Will it be all change at London Heathrow? March 2008
Frantic buying of slots at London Heathrow in time for the 2008 summer season has resulted in the four US non- Bermuda II carriers gaining access to Heathrow to varying degrees.
Continental has reported in a SEC filing that it paid $209m for its four daily (28 weekly) slot pairs to operate Newark and Houston flights; Delta (JFK and Atlanta) and Northwest (Detroit, Minneapolis and Seattle) have acquired three daily slot pairs while US Airways has acquired a single daily slot to operate a Philadelphia service.
Sellers of slots at LHR include: GB Airways (four), Alitalia (three), KLM (two) and Air France (two). The chart below shows that the European flag carriers retain a sizeable presence at Heathrow should they wish to either sell their slots, operate long–haul services in conjunction with alliance partners or — as in the case of Air France with its new Los Angeles service — operate their own metal, gate permitting. The two most interesting slot portfolios to keep an eye on for 2009 are bmi and Alitalia, the former of which may be about to embark on a transformational transaction that may see it become part of the Lufthansa group, and the latter of which is likely to become part of the Air France/KLM empire (see Briefing, page 10).While planned capacity and movements from London Heathrow to the US have increased by a headline inducing level of more than 20% in the summer of 2008 compared with the summer of 2007, the total capacity between all five London airports and the US has increased by just over 9%, reflecting the fact that many airlines have shifted certain Gatwick–US operations that could not operate ex- Heathrow due to Bermuda II (e.g. Houston, Dallas and Atlanta).

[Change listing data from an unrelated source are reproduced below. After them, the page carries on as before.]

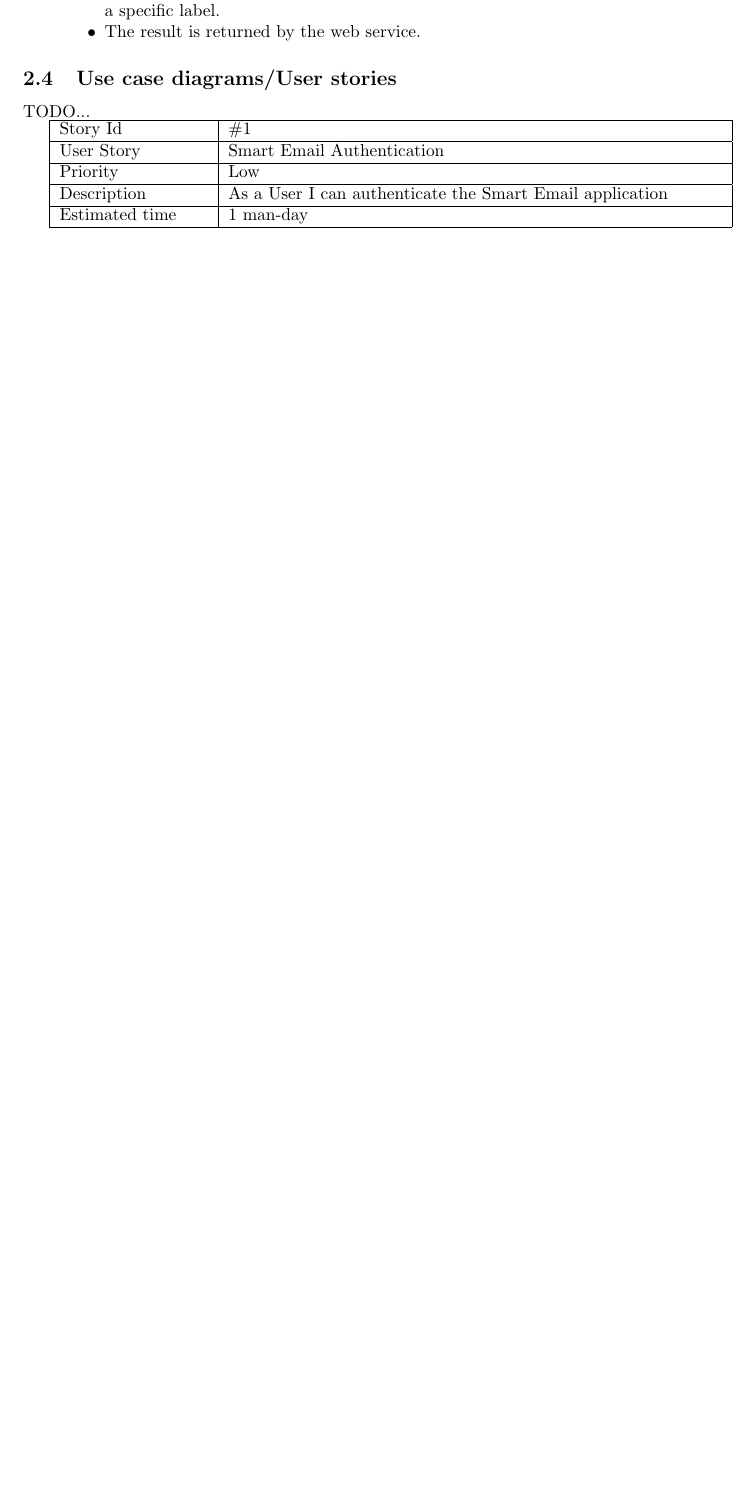
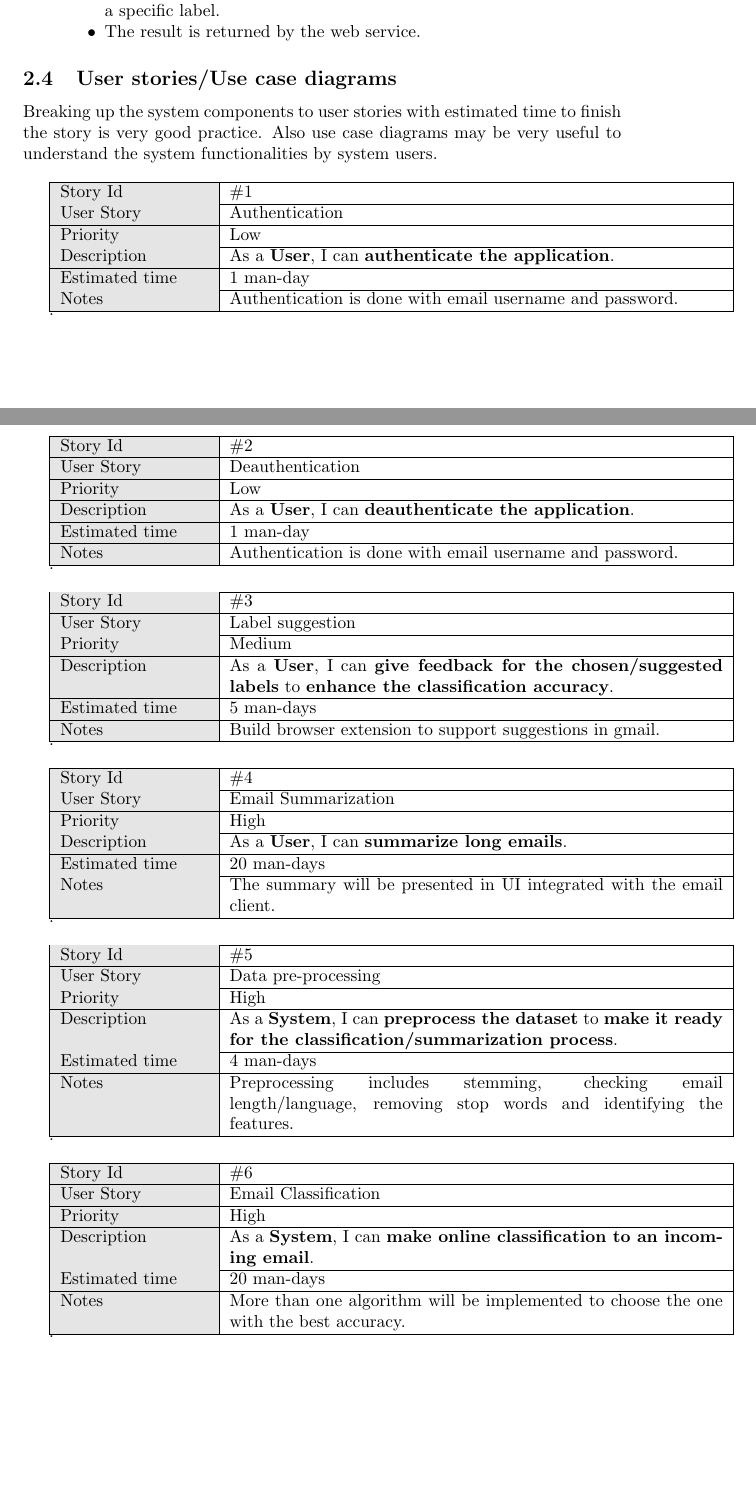
Before and after one commit to mohammadkotb/GP-Documents, a LaTeX document (analysis/conceptual_design/conceptual_design.tex): part of page 6 of 8 before the commit and two parts of pages 6 and 7 of 10 after it, the two joined at a grey line, cut so that both start at the same text, the shorter picture padded with empty space. Compiled offline with pdfLaTeX.

Commit message:
Added 10 user stories
Added all the user stories in the spread sheet, and waiting for their use cases.

```diff
--- a/analysis/conceptual_design/conceptual_design.tex
+++ b/analysis/conceptual_design/conceptual_design.tex
@@ -3,6 +3,9 @@
 \usepackage{multirow}
 \usepackage[pdftex]{graphicx}
 \usepackage{float}
+\usepackage[table]{xcolor}
+
+% environment variables
 \newenvironment{my_itemize}
 {\begin{itemize}
   \setlength{\itemsep}{0cm}
@@ -171,14 +174,112 @@ Individual tasks in the workflow are described.
 \end{my_enumerate}
 
 %==============================================================================
-\subsection{Use case diagrams/User stories}
-TODO...
+\subsection{User stories/Use case diagrams}
+Breaking up the system components to user stories with estimated time to finish
+the story is very good practice. Also use case diagrams may be very useful to understand
+the system functionalities by system users.
 %TODO
+\\
+
+% attach here the use case diagram
+% \\
 
 \begin{tabular}{|p{3cm}|p{10cm}|}
 \hline
-Story Id & \#1 \\ \hline
-User Story & Smart Email Authentication \\ \hline
-Priority & Low \\ \hline
-Description & As a User I can authenticate the Smart Email application \\ \hline
-Estimated time & 1 man-day \\ \hline
+\cellcolor[gray]{0.9} Story Id & \#1 \\ \hline
+\cellcolor[gray]{0.9} User Story & Authentication \\ \hline
+\cellcolor[gray]{0.9} Priority & Low \\ \hline
+\cellcolor[gray]{0.9} Description &
+      As a \textbf{User}, I can \textbf{authenticate the application}. \\ \hline
+\cellcolor[gray]{0.9} Estimated time & 1 man-day \\ \hline
+\cellcolor[gray]{0.9} Notes &
+      Authentication is done with email username and password. \\ \hline
+\end{tabular}
+
+.\\
+% attach here the use case diagram
+% \\
+
+\begin{tabular}{|p{3cm}|p{10cm}|}
+\hline
+\cellcolor[gray]{0.9} Story Id & \#2 \\ \hline
+\cellcolor[gray]{0.9} User Story & Deauthentication \\ \hline
+\cellcolor[gray]{0.9} Priority & Low \\ \hline
+\cellcolor[gray]{0.9} Description &
+	As a \textbf{User}, I can \textbf{deauthenticate the application}. \\ \hline
+\cellcolor[gray]{0.9} Estimated time & 1 man-day \\ \hline
+\cellcolor[gray]{0.9} Notes &
+	Authentication is done with email username and password. \\ \hline
+\end{tabular}
+
+
+.\\
+% attach here the use case diagram
+% \\
+
+\begin{tabular}{|p{3cm}|p{10cm}|}
+\hline
+\cellcolor[gray]{0.9} Story Id & \#3 \\ \hline
+\cellcolor[gray]{0.9} User Story & Label suggestion \\ \hline
+\cellcolor[gray]{0.9} Priority & Medium\\ \hline
+\cellcolor[gray]{0.9} Description &
+	As a \textbf{User}, I can \textbf{give feedback for the chosen/suggested labels} to
+	\textbf{enhance the classification accuracy}. \\ \hline
+\cellcolor[gray]{0.9} Estimated time & 5 man-days\\ \hline
+\cellcolor[gray]{0.9} Notes &
+	Build browser extension to support suggestions in gmail. \\ \hline
+\end{tabular}
+
+.\\
+% attach here the use case diagram
+% \\
+
+\begin{tabular}{|p{3cm}|p{10cm}|}
+\hline
+\cellcolor[gray]{0.9} Story Id & \#4 \\ \hline
+\cellcolor[gray]{0.9} User Story & Email Summarization\\ \hline
+\cellcolor[gray]{0.9} Priority & High\\ \hline
+\cellcolor[gray]{0.9} Description &
+	As a \textbf{User}, I can \textbf{summarize long emails}. \\ \hline
+\cellcolor[gray]{0.9} Estimated time & 20 man-days\\ \hline
+\cellcolor[gray]{0.9} Notes &
+	The summary will be presented in UI integrated with the email client. \\ \hline
+\end{tabular}
+
+
+.\\
+% attach here the use case diagram
+% \\
+
+\begin{tabular}{|p{3cm}|p{10cm}|}
+\hline
+\cellcolor[gray]{0.9} Story Id & \#5 \\ \hline
+\cellcolor[gray]{0.9} User Story & Data pre-processing \\ \hline
+\cellcolor[gray]{0.9} Priority & High\\ \hline
+\cellcolor[gray]{0.9} Description &
+	As a \textbf{System}, I can \textbf{preprocess the dataset} to
+	\textbf{make it ready for the classification/summarization process}. \\ \hline
+\cellcolor[gray]{0.9} Estimated time & 4 man-days\\ \hline
+\cellcolor[gray]{0.9} Notes &
+	Preprocessing includes stemming, checking email length/language,
+	removing stop words and identifying the features. \\ \hline
+\end{tabular}
+
+
+.\\
+% attach here the use case diagram
+% \\
+
+\begin{tabular}{|p{3cm}|p{10cm}|}
+\hline
+\cellcolor[gray]{0.9} Story Id & \#6 \\ \hline
+\cellcolor[gray]{0.9} User Story & Email Classification \\ \hline
+\cellcolor[gray]{0.9} Priority & High\\ \hline
+\cellcolor[gray]{0.9} Description &
+	As a \textbf{System}, I can \textbf{make online classification to
+	an incoming email}. \\ \hline
+\cellcolor[gray]{0.9} Estimated time & 20 man-days\\ \hline
+\cellcolor[gray]{0.9} Notes &
+	More than one algorithm will be implemented to choose the one with
+	the best accuracy. \\ \hline
+\end{tabular}
```
Also changed, not shown: analysis/conceptual_design/conceptual_design.tex (68 more changed lines).
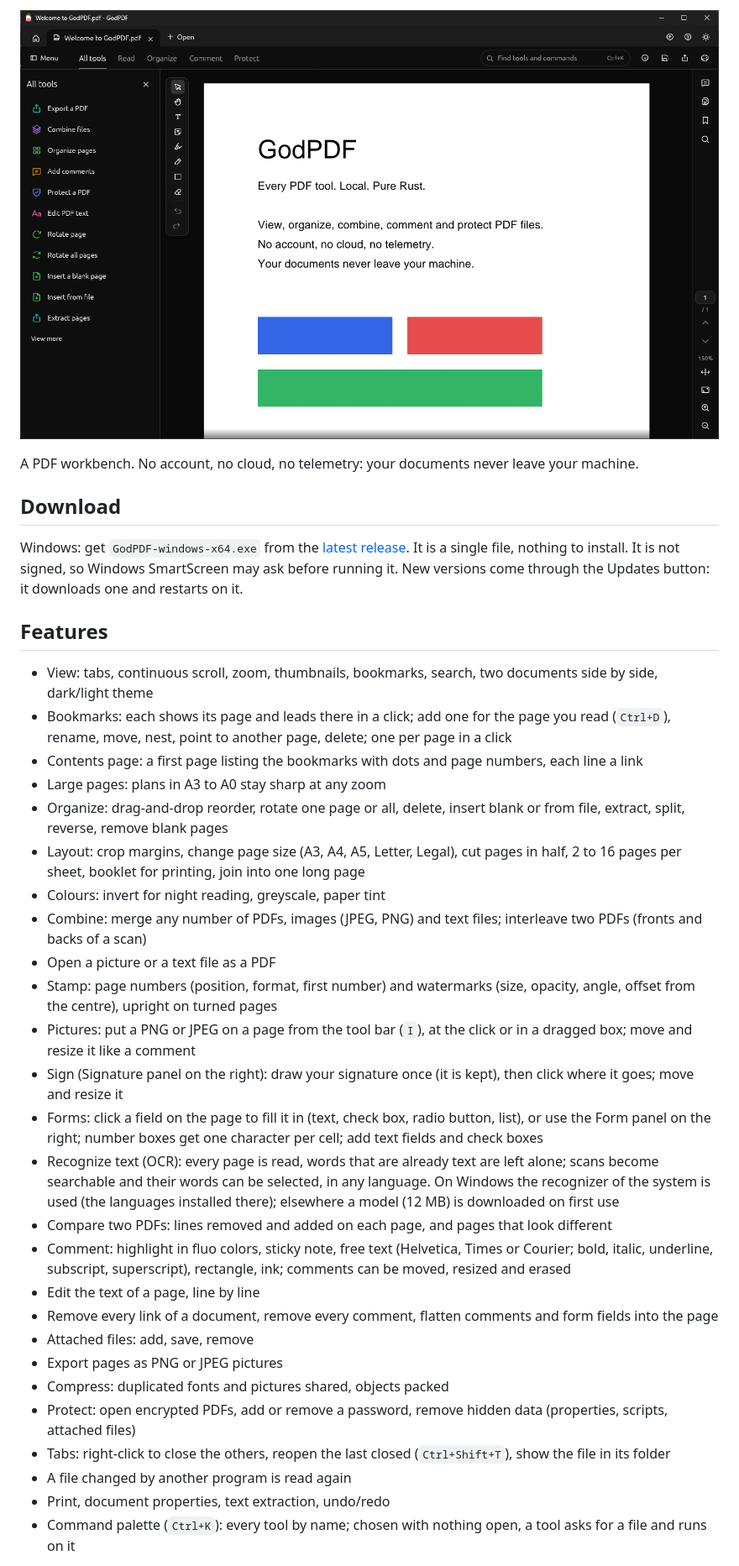
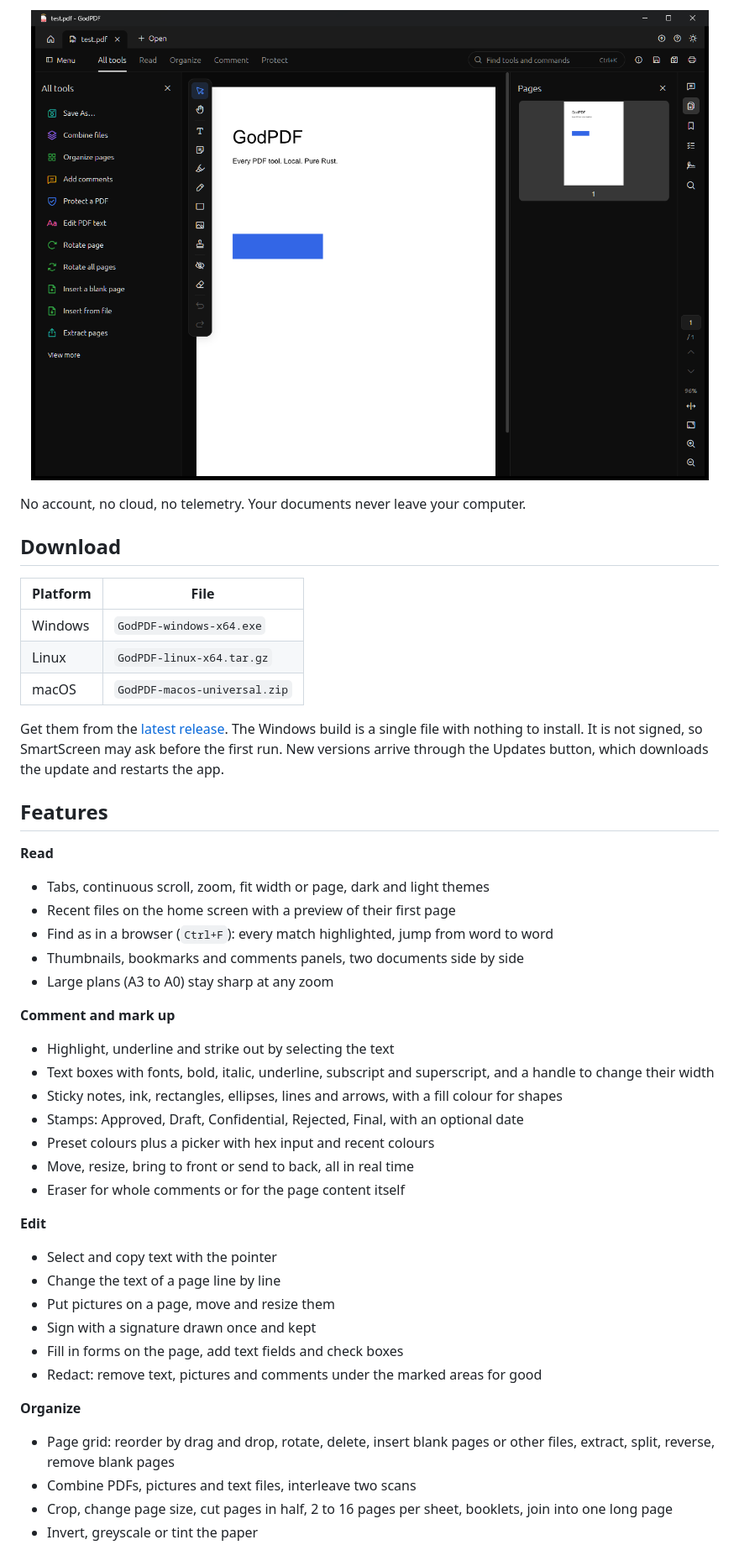
Before and after one commit to 0XLUC4/GodPDF, a Markdown page: README.md, the part around one of its changes. Shown at 84% size. GitHub-like rendering; pictures changed too: docs/screenshot.png.

Commit message:
docs: new README and screenshot, version 2.0.0

```diff
--- a/README.md
+++ b/README.md
@@ -5,40 +17,49 @@
 
 <p align="center"><img src="docs/screenshot.png" alt="GodPDF with a document open" width="900"></p>
 
-A PDF workbench.
-No account, no cloud, no telemetry: your documents never leave your machine.
+No account, no cloud, no telemetry. Your documents never leave your computer.
 
 ## Download
 
-Windows: get `GodPDF-windows-x64.exe` from the [latest release](https://github.com/0XLUC4/GodPDF/releases/latest).
-It is a single file, nothing to install. It is not signed, so Windows SmartScreen may ask before running it.
-New versions come through the Updates button: it downloads one and restarts on it.
+| Platform | File |
+|----------|------|
+| Windows | `GodPDF-windows-x64.exe` |
+| Linux | `GodPDF-linux-x64.tar.gz` |
+| macOS | `GodPDF-macos-universal.zip` |
+
+Get them from the [latest release](https://github.com/0XLUC4/GodPDF/releases/latest).
+The Windows build is a single file with nothing to install. It is not signed, so SmartScreen may ask before the first run.
+New versions arrive through the Updates button, which downloads the update and restarts the app.
 
 ## Features
 
-- View: tabs, continuous scroll, zoom, thumbnails, bookmarks, search, two documents side by side, dark/light theme
-- Bookmarks: each shows its page and leads there in a click; add one for the page you read (`Ctrl+D`), rename, move, nest, point to another page, delete; one per page in a click
-- Contents page: a first page listing the bookmarks with dots and page numbers, each line a link
-- Large pages: plans in A3 to A0 stay sharp at any zoom
-- Organize: drag-and-drop reorder, rotate one page or all, delete, insert blank or from file, extract, split, reverse, remove blank pages
-- Layout: crop margins, change page size (A3, A4, A5, Letter, Legal), cut pages in half, 2 to 16 pages per sheet, booklet for printing, join into one long page
-- Colours: invert for night reading, greyscale, paper tint
-- Combine: merge any number of PDFs, images (JPEG, PNG) and text files; interleave two PDFs (fronts and backs of a scan)
-- Open a picture or a text file as a PDF
-- Stamp: page numbers (position, format, first number) and watermarks (size, opacity, angle, offset from the centre), upright on turned pages
-- Pictures: put a PNG or JPEG on a page from the tool bar (`I`), at the click or in a dragged box; move and resize it like a comment
-- Sign (Signature panel on the right): draw your signature once (it is kept), then click where it goes; move and resize it
-- Forms: click a field on the page to fill it in (text, check box, radio button, list), or use the Form panel on the right; number boxes get one character per cell; add text fields and check boxes
-- Recognize text (OCR): every page is read, words that are already text are left alone; scans become searchable and their words can be selected, in any language. On Windows the recognizer of the system is used (the languages installed there); elsewhere a model (12 MB) is downloaded on first use
-- Compare two PDFs: lines removed and added on each page, and pages that look different
-- Comment: highlight in fluo colors, sticky note, free text (Helvetica, Times or Courier; bold, italic, underline, subscript, superscript), rectangle, ink; comments can be moved, resized and erased
-- Edit the text of a page, line by line
-- Remove every link of a document, remove every comment, flatten comments and form fields into the page
-- Attached files: add, save, remove
-- Export pages as PNG or JPEG pictures
-- Compress: duplicated fonts and pictures shared, objects packed
-- Protect: open encrypted PDFs, add or remove a password, remove hidden data (properties, scripts, attached files)
-- Tabs: right-click to close the others, reopen the last closed (`Ctrl+Shift+T`), show the file in its folder
-- A file changed by another program is read again
-- Print, document properties, text extraction, undo/redo
-- Command palette (`Ctrl+K`): every tool by name; chosen with nothing open, a tool asks for a file and runs on it
+**Read**
+- Tabs, continuous scroll, zoom, fit width or page, dark and light themes
+- Recent files on the home screen with a preview of their first page
+- Find as in a browser (`Ctrl+F`): every match highlighted, jump from word to word
+- Thumbnails, bookmarks and comments panels, two documents side by side
+- Large plans (A3 to A0) stay sharp at any zoom
+
+**Comment and mark up**
+- Highlight, underline and strike out by selecting the text
+- Text boxes with fonts, bold, italic, underline, subscript and superscript, and a handle to change their width
+- Sticky notes, ink, rectangles, ellipses, lines and arrows, with a fill colour for shapes
+- Stamps: Approved, Draft, Confidential, Rejected, Final, with an optional date
+- Preset colours plus a picker with hex input and recent colours
+- Move, resize, bring to front or send to back, all in real time
+- Eraser for whole comments or for the page content itself
+
+**Edit**
+- Select and copy text with the pointer
+- Change the text of a page line by line
+- Put pictures on a page, move and resize them
+- Sign with a signature drawn once and kept
+- Fill in forms on the page, add text fields and check boxes
+- Redact: remove text, pictures and comments under the marked areas for good
+
+**Organize**
+- Page grid: reorder by drag and drop, rotate, delete, insert blank pages or other files, extract, split, reverse, remove blank pages
+- Combine PDFs, pictures and text files, interleave two scans
+- Crop, change page size, cut pages in half, 2 to 16 pages per sheet, booklets, join into one long page
+- Invert, greyscale or tint the paper
+
```
Also changed, not shown: other parts of README.md (+30 -10 lines), 2 other files.
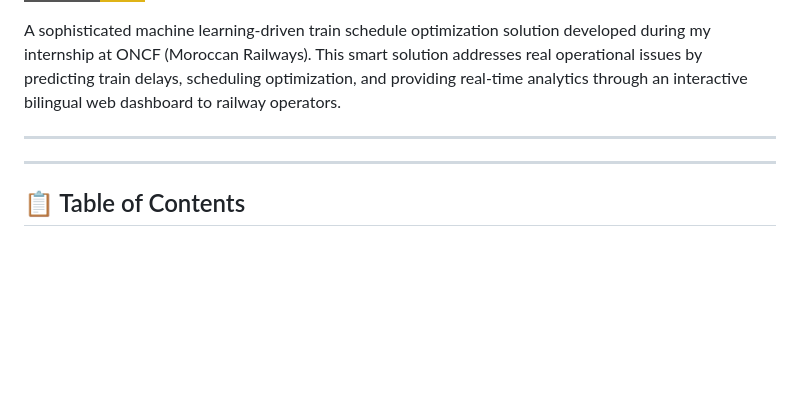
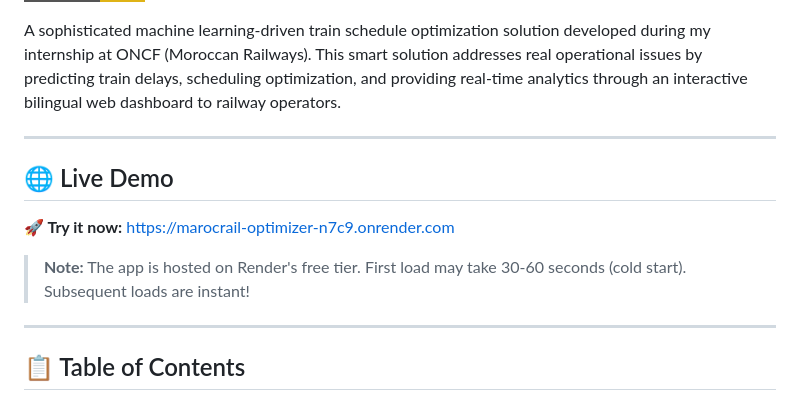
Before and after one commit to Mizuch1/Marocrail-Optimizer, a Markdown page: README.md, the part around the change. GitHub-like rendering; badges without logos; blank space fills up the shorter version.

Commit message:
Add live demo URL to README

```diff
--- a/README.md
+++ b/README.md
@@ -5,6 +5,12 @@
 A sophisticated machine learning-driven train schedule optimization solution developed during my internship at ONCF (Moroccan Railways). This smart solution addresses real operational issues by predicting train delays, scheduling optimization, and providing real-time analytics through an interactive bilingual web dashboard to railway operators.
 
 ---
+
+## 🌐 Live Demo
+
+**🚀 Try it now:** [https://marocrail-optimizer-n7c9.onrender.com](https://marocrail-optimizer-n7c9.onrender.com)
+
+> **Note:** The app is hosted on Render's free tier. First load may take 30-60 seconds (cold start). Subsequent loads are instant!
 
 ---
 
```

There has been a considerable amount of speculation about a transatlantic price war. We're not sure what form, if any, this will take. Yield per RPK for BA on US routes has historically been lower than that of Air France and Lufthansa operating from their respective continental hubs.
There isn’t therefore much incentive for the continental network carriers to engage in a price war in order to attract economy leisure passengers, who are profit neutral at best. The UK to US and continental to US markets are in any case largely separate.
However, there is a concern that the mere presence of Delta, Northwest, Continental and US Airways at Heathrow could shut the door for what has been hitherto been a lucrative source of revenue for Virgin and BA: employees of US firms with corporate contracts with one of the four non–LHR US carriers who could exploit the fact that their 'designated carrier' did not serve Heathrow by taking their business to one of the two UK carriers.
These passengers were often booking unrestricted premium travel tickets, and this option may no longer be available to them. This could also impact Eos as well, and Silverjet to a lesser extent.
While the macro–economic indicators are pointing south, the relatively strong pound against the US$ should help to compensate as the number of UK outbound passengers on transatlantic flights is higher than US outbound passengers, and for 2007 remained very strong. Lastly, Terminal 5 opens on March 27th. We have some concerns about T5 as there seem to be niggling issues with baggage handling systems. Furthermore, there is considerable doubt that passengers are going to be enthused about the newly introduced biometric testing, even for domestic flights.
However, the facility should be impressive, but so too will be the amount of free space in the other terminals created by BA’s withdrawal — starting with Terminal 1 at the outset and followed by Terminal 4 once BA has moved across its long–haul operations to Terminal 5 on the planned date of April 30th. It’s set to be an interesting summer season at London Heathrow.